--- TASK MATERIAL Enclosed Below ---

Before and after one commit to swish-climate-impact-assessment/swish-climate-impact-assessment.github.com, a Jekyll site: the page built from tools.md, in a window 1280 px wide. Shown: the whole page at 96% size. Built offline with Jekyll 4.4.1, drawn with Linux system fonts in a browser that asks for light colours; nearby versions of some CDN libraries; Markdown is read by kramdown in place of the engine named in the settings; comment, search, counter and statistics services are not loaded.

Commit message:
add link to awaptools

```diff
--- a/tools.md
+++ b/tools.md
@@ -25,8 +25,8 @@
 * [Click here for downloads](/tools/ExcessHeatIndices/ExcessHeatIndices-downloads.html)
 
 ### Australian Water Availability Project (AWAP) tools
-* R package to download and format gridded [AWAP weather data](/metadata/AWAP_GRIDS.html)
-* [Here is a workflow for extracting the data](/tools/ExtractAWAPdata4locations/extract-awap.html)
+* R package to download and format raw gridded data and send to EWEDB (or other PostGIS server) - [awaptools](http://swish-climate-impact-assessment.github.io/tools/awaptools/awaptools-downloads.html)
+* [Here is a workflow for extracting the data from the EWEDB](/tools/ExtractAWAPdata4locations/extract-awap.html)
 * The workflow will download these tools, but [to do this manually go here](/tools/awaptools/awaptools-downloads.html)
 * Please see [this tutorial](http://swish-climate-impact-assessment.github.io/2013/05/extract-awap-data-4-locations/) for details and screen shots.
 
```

--- End of Enclosed TASK MATERIAL ---
--- TASK MATERIAL Enclosed Below ---

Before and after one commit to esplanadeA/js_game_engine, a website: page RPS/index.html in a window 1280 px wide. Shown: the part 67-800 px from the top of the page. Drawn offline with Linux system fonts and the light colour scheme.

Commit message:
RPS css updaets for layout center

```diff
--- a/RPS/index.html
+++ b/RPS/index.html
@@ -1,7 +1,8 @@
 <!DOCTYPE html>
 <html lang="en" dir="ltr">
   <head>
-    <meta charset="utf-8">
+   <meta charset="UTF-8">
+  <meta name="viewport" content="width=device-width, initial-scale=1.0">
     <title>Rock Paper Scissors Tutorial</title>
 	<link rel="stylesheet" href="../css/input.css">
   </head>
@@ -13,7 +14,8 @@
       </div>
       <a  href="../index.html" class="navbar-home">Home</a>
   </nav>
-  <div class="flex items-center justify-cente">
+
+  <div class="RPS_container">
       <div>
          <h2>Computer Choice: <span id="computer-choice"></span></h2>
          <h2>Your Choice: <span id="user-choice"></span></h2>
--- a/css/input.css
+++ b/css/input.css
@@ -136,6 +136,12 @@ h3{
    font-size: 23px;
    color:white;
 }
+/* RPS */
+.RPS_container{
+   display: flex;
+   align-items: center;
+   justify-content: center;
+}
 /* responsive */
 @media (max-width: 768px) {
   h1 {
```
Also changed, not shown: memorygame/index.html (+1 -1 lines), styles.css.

--- End of Enclosed TASK MATERIAL ---

Show all lines above containing "index".

Before and after one commit to esplanadeA/js_game_engine, a website: page RPS/index.html in a window 1280 px wide. Shown: the part 67-800 px from the top of the page. Drawn offline with Linux system fonts and the light colour scheme.
--- a/RPS/index.html
+++ b/RPS/index.html
       <a  href="../index.html" class="navbar-home">Home</a>
Also changed, not shown: memorygame/index.html (+1 -1 lines), styles.css.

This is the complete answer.